All lines in the entries below that hold "type" make up the answer.
━━━━━ DATA EXTRACT ━━━━━
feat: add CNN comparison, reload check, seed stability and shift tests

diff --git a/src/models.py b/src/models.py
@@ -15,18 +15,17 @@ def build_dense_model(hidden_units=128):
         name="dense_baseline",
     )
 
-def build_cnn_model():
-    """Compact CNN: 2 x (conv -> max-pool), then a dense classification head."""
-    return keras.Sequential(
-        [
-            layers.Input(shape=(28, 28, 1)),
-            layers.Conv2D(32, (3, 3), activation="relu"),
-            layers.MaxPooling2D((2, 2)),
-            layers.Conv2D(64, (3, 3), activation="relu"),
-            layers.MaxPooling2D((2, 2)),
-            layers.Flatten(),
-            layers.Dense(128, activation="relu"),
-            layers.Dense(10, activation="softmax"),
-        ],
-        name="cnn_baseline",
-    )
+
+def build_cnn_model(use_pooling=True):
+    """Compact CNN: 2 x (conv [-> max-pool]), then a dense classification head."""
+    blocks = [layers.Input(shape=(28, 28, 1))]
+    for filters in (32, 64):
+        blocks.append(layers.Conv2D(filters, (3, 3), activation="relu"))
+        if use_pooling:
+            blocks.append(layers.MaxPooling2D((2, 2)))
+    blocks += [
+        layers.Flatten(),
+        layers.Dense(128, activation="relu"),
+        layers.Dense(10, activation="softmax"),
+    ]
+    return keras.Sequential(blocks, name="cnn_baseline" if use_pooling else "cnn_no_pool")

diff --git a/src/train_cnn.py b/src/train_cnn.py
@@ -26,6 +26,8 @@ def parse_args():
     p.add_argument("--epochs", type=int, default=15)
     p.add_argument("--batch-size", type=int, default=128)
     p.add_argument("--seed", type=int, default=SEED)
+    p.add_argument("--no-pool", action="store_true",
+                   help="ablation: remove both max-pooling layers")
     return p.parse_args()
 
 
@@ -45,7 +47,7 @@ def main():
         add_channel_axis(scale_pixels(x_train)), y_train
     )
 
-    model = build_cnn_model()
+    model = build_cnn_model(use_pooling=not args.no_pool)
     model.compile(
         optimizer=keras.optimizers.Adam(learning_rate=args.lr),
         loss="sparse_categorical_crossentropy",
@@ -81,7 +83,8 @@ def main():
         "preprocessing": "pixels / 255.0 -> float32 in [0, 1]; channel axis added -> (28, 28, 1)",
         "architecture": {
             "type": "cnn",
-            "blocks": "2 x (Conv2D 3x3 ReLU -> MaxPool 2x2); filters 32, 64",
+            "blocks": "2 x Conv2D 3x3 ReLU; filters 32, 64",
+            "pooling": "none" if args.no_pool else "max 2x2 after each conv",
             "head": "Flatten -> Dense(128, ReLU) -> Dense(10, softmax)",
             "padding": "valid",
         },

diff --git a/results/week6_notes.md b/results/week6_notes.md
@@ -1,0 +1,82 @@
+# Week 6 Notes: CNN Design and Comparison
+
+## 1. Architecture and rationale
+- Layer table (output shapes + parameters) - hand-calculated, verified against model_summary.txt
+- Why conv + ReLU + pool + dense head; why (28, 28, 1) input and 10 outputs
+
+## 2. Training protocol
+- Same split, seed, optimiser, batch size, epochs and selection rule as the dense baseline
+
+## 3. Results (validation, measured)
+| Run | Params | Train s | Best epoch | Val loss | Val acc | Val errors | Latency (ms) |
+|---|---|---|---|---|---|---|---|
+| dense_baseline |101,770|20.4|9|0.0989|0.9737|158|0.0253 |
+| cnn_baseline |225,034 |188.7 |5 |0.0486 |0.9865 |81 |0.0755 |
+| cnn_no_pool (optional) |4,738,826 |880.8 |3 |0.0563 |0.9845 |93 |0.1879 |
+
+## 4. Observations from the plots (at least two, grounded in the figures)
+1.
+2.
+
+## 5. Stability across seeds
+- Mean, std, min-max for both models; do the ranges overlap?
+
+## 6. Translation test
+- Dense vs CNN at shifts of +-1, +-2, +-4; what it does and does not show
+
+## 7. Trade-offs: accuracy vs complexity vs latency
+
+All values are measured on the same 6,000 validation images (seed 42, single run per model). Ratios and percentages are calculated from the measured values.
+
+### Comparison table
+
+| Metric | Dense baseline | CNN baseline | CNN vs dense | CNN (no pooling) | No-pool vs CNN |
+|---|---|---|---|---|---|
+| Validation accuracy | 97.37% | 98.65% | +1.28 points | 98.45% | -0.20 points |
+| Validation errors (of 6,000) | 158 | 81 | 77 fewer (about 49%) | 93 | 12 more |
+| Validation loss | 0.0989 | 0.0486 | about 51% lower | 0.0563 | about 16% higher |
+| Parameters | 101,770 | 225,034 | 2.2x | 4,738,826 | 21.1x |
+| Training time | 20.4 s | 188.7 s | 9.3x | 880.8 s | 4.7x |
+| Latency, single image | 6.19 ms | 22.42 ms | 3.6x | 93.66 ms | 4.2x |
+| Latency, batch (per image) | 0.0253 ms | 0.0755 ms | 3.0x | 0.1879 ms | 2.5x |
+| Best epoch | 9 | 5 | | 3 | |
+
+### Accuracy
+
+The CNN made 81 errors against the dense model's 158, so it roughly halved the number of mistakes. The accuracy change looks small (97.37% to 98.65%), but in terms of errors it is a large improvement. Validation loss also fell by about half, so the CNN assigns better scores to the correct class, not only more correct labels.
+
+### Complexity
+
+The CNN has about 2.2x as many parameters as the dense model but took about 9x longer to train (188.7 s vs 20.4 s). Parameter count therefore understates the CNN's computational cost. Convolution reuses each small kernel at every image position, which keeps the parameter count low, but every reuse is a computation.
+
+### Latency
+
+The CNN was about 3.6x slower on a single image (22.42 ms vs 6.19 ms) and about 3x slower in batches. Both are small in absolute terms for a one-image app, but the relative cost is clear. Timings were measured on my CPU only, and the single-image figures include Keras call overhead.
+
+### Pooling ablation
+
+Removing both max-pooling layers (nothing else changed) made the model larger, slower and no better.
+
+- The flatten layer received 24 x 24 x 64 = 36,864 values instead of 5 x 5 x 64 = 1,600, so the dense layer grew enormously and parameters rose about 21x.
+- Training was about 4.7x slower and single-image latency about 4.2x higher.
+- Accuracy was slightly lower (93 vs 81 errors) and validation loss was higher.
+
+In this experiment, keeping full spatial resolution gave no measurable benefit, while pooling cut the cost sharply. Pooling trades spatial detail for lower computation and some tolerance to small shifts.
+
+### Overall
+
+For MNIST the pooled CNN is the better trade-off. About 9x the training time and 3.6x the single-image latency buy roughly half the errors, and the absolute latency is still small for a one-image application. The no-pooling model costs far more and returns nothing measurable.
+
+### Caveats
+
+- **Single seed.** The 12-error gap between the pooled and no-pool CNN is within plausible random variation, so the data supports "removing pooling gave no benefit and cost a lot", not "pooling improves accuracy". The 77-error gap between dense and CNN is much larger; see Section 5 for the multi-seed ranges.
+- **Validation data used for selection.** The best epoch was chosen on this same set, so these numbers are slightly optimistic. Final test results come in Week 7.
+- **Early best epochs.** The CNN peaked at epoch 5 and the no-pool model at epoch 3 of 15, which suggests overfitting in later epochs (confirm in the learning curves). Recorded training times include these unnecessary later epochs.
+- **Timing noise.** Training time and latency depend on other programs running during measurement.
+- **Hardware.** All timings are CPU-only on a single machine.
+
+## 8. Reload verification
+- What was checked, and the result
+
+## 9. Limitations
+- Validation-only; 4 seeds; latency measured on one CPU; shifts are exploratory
━━━━━
━━━━━ DATA EXTRACT ━━━━━
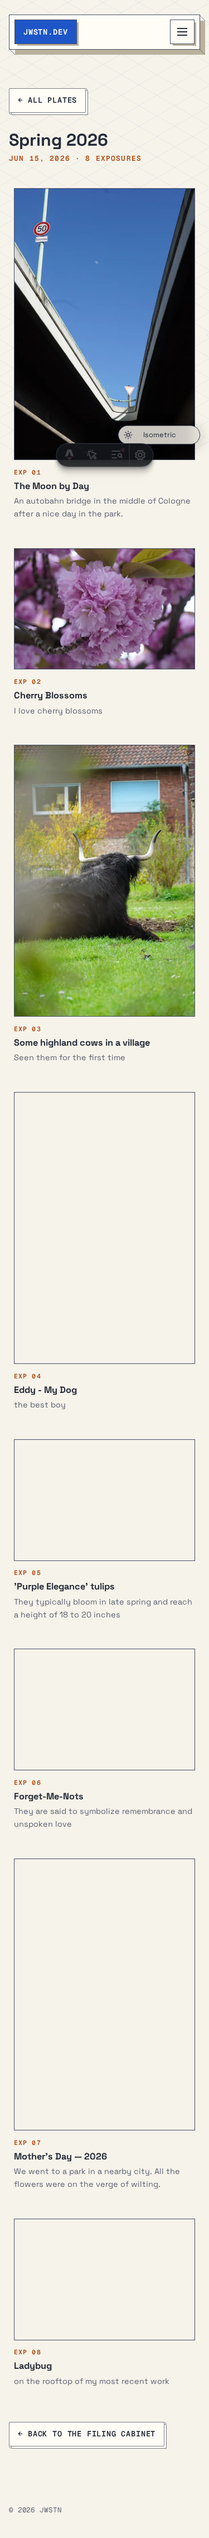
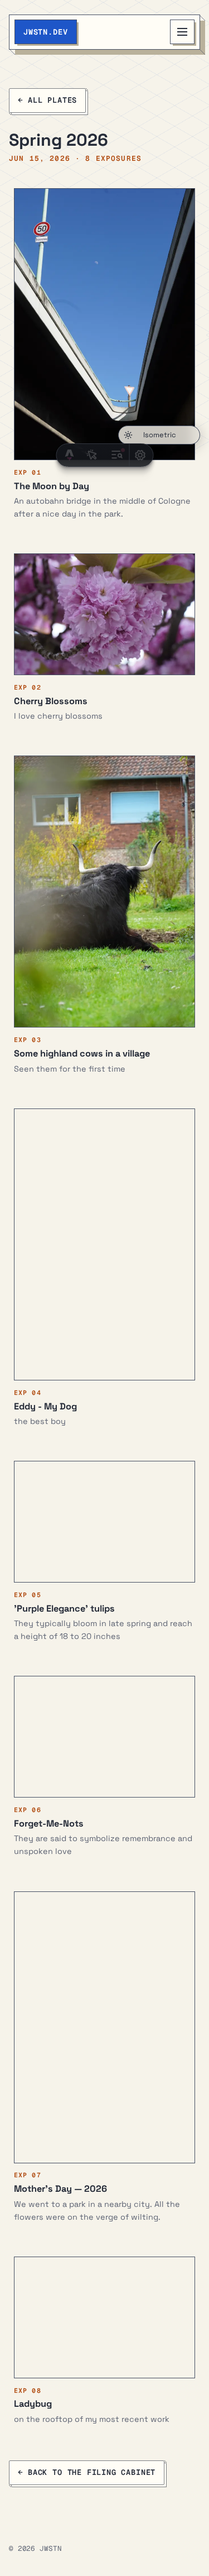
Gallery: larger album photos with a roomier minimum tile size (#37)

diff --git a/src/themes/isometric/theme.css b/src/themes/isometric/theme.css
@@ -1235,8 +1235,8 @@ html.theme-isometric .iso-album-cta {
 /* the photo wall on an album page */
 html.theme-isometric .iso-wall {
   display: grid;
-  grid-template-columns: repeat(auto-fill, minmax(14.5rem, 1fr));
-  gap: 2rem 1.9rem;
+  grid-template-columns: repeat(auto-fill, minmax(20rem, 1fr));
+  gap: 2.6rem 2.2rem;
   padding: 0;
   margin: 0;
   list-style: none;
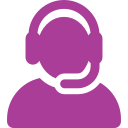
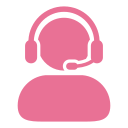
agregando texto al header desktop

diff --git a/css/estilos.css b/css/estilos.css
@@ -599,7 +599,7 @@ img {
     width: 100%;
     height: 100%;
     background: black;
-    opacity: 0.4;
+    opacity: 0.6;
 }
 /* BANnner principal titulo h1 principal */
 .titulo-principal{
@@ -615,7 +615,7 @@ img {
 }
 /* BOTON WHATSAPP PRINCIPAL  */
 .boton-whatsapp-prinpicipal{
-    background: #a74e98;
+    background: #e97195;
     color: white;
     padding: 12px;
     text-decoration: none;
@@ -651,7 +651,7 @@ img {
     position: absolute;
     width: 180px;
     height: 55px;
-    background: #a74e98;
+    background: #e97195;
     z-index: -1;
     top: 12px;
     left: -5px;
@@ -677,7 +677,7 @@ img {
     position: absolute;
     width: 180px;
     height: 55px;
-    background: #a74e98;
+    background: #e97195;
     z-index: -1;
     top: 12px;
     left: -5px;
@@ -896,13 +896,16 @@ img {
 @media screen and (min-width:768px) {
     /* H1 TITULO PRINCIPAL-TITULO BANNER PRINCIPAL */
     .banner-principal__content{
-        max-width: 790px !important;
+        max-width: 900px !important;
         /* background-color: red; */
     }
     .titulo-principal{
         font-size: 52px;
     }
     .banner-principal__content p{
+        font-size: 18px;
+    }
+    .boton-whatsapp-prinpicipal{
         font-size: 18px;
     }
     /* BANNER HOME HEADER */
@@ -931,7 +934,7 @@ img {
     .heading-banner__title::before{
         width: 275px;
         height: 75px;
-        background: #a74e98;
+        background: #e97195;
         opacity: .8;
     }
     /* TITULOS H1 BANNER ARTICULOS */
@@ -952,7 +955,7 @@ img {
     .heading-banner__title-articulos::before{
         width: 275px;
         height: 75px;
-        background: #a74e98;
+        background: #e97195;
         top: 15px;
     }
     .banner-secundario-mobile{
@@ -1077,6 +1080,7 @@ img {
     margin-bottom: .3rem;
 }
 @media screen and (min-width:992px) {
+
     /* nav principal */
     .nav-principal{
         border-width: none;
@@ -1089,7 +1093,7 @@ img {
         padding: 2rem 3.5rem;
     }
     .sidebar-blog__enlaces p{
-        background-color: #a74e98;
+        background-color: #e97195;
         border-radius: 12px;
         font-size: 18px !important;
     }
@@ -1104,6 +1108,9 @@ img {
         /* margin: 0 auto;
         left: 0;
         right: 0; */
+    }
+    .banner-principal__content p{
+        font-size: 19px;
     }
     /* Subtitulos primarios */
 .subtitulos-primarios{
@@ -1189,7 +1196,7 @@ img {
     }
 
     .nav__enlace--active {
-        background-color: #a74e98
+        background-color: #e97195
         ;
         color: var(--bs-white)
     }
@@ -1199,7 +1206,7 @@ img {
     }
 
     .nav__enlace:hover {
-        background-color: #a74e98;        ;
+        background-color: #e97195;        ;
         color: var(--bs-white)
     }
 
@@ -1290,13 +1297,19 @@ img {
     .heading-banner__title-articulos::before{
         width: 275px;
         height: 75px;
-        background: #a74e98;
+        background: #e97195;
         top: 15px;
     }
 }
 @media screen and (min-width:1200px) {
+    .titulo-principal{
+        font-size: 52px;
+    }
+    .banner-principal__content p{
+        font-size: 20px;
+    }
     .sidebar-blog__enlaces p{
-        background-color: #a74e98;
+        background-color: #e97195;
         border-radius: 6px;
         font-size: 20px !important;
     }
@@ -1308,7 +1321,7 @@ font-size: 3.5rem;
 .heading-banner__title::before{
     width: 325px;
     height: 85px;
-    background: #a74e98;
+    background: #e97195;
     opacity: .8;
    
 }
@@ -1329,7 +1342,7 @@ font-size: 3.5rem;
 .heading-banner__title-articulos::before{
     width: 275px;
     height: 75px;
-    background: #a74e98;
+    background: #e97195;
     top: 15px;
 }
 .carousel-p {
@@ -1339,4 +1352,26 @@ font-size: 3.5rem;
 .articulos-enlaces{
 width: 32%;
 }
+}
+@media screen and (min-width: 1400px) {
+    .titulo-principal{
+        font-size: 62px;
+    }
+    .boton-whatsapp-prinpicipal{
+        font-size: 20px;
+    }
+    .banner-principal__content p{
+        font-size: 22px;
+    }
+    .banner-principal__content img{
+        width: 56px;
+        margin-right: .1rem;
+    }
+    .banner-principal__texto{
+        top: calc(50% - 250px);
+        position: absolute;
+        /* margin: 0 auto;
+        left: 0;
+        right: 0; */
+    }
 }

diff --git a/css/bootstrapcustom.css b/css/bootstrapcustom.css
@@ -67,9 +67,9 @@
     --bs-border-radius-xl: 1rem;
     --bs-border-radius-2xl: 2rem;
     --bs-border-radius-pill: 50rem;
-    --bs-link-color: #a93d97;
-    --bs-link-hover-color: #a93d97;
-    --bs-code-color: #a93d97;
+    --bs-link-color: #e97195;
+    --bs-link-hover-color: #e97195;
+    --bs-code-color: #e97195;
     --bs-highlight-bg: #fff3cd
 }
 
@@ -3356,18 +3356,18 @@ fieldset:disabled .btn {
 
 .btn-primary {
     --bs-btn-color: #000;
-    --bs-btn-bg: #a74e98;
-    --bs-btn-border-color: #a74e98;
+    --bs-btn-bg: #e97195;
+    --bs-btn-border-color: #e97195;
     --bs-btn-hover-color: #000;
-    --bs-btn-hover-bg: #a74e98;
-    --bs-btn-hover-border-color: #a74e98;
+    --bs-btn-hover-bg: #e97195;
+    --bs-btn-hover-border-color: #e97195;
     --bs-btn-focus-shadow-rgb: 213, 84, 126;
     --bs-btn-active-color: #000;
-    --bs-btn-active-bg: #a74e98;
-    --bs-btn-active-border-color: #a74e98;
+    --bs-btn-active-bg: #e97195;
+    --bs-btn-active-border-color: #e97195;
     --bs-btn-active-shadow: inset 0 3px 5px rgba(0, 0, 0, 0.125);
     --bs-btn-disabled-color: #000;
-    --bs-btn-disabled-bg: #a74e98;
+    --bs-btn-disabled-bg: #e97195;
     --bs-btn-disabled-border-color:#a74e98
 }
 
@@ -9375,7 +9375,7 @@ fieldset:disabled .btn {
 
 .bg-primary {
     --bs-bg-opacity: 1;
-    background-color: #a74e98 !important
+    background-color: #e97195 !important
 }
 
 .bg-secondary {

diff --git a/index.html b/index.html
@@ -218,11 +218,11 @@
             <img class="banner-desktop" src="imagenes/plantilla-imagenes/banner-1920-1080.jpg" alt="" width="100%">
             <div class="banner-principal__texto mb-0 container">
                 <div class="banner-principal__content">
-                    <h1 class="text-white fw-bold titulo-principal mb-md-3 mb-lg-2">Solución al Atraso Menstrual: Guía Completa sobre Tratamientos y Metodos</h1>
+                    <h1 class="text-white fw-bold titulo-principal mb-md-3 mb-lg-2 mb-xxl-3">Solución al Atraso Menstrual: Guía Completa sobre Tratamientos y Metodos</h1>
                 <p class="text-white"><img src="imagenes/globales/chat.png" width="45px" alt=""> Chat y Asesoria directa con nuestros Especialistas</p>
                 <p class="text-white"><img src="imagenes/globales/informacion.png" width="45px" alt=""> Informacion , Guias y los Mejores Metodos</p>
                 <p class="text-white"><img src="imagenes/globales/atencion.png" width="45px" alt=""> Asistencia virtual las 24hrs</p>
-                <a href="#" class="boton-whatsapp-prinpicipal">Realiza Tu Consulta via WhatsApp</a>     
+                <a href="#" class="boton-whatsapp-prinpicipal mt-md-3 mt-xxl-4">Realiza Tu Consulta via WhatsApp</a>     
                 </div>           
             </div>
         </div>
━━━━━
━━━━━ DATA EXTRACT ━━━━━
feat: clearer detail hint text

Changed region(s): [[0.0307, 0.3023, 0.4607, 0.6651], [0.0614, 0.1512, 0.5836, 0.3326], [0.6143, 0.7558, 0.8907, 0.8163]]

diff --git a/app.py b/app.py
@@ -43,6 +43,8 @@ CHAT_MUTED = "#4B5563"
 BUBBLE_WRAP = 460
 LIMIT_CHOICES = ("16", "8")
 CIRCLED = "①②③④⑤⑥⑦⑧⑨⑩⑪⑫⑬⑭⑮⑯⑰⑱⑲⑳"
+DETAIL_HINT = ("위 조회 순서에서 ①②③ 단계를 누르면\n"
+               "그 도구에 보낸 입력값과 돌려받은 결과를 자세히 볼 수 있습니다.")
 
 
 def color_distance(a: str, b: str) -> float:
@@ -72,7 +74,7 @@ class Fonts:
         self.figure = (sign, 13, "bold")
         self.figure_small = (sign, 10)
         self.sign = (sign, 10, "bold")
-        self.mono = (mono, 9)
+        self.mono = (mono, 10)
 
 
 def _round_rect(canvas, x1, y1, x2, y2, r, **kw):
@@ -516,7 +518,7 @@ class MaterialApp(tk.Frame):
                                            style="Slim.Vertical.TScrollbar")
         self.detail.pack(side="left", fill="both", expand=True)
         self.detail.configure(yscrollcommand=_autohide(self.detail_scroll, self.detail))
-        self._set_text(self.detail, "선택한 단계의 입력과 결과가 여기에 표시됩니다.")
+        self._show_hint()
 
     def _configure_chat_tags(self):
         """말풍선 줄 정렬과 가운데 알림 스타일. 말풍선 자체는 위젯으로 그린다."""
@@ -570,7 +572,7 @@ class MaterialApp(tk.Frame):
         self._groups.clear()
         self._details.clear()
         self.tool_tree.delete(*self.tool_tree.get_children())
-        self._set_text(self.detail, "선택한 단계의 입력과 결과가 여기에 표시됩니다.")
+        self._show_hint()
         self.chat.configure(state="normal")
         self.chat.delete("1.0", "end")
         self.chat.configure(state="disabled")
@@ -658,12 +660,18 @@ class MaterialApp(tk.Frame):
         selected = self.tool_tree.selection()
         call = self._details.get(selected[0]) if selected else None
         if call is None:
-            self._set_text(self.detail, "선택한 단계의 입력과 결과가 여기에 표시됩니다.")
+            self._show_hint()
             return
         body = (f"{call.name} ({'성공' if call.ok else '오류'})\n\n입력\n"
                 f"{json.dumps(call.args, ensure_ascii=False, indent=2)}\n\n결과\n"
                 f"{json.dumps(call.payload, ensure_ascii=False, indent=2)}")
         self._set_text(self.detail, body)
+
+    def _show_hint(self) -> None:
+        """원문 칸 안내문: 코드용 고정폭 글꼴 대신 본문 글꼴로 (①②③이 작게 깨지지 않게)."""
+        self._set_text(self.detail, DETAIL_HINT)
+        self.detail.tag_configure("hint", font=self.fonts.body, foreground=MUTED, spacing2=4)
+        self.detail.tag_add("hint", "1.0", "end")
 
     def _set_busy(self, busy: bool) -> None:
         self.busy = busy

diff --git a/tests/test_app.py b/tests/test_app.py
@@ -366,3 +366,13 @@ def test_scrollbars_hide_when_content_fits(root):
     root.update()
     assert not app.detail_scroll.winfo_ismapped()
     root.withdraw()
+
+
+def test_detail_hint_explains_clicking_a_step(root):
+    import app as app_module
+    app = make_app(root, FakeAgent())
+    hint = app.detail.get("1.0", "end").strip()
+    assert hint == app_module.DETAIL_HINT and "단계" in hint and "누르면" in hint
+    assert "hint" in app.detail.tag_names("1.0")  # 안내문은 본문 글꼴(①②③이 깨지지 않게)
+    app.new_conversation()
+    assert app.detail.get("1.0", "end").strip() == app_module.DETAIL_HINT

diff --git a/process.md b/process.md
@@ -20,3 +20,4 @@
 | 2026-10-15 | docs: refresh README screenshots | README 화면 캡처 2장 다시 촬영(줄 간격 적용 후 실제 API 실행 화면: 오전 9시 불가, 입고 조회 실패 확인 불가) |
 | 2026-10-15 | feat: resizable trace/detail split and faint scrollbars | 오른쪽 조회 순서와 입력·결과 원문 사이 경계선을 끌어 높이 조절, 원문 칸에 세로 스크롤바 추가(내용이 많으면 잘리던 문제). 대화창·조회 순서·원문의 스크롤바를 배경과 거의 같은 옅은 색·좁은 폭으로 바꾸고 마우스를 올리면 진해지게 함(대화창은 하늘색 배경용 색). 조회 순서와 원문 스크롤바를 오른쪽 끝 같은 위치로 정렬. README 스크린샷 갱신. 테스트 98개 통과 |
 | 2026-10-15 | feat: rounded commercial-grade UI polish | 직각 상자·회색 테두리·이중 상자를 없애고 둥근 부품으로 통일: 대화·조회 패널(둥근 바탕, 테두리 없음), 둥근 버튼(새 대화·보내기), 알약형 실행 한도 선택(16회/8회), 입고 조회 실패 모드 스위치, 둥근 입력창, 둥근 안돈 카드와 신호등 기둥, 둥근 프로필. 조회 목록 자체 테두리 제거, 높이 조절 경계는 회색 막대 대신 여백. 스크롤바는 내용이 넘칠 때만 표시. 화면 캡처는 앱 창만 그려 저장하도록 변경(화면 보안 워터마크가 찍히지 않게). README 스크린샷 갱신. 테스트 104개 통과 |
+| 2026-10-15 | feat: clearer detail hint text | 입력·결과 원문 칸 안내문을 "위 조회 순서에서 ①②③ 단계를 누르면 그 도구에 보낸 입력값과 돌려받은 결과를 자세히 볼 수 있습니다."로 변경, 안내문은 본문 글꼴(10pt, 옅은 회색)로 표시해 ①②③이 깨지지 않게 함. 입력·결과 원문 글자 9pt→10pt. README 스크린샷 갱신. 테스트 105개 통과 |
━━━━━
## EXERCISE RESULT
     p.add_argument("--epochs", type=int, default=15)
     p.add_argument("--batch-size", type=int, default=128)
     p.add_argument("--seed", type=int, default=SEED)
             "type": "cnn",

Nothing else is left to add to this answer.